§ What is expected
The reply should be the records repeated exactly, without any images.

*** Begin section ***

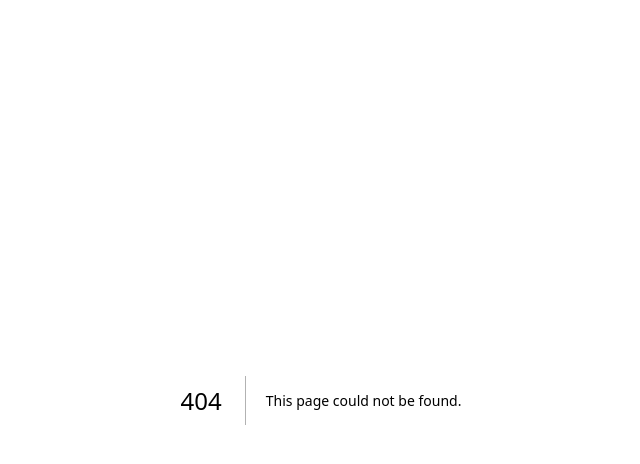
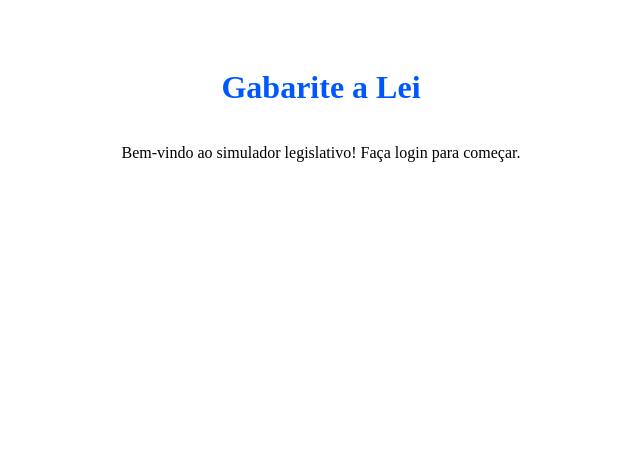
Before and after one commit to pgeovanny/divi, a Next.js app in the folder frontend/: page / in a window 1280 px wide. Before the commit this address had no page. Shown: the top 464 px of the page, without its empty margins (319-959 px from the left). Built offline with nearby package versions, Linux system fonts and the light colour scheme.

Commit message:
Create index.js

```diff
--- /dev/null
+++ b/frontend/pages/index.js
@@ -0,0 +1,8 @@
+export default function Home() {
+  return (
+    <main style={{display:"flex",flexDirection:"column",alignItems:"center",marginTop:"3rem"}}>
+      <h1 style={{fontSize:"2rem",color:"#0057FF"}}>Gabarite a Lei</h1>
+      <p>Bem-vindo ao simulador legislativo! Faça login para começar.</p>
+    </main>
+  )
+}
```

*** End section ***

§ Reply to the exercise
Before and after one commit to pgeovanny/divi, a Next.js app in the folder frontend/: page / in a window 1280 px wide. Before the commit this address had no page. Shown: the top 464 px of the page, without its empty margins (319-959 px from the left). Built offline with nearby package versions, Linux system fonts and the light colour scheme.

Commit message:
Create index.js

```diff
--- /dev/null
+++ b/frontend/pages/index.js
@@ -0,0 +1,8 @@
+export default function Home() {
+  return (
+    <main style={{display:"flex",flexDirection:"column",alignItems:"center",marginTop:"3rem"}}>
+      <h1 style={{fontSize:"2rem",color:"#0057FF"}}>Gabarite a Lei</h1>
+      <p>Bem-vindo ao simulador legislativo! Faça login para começar.</p>
+    </main>
+  )
+}
```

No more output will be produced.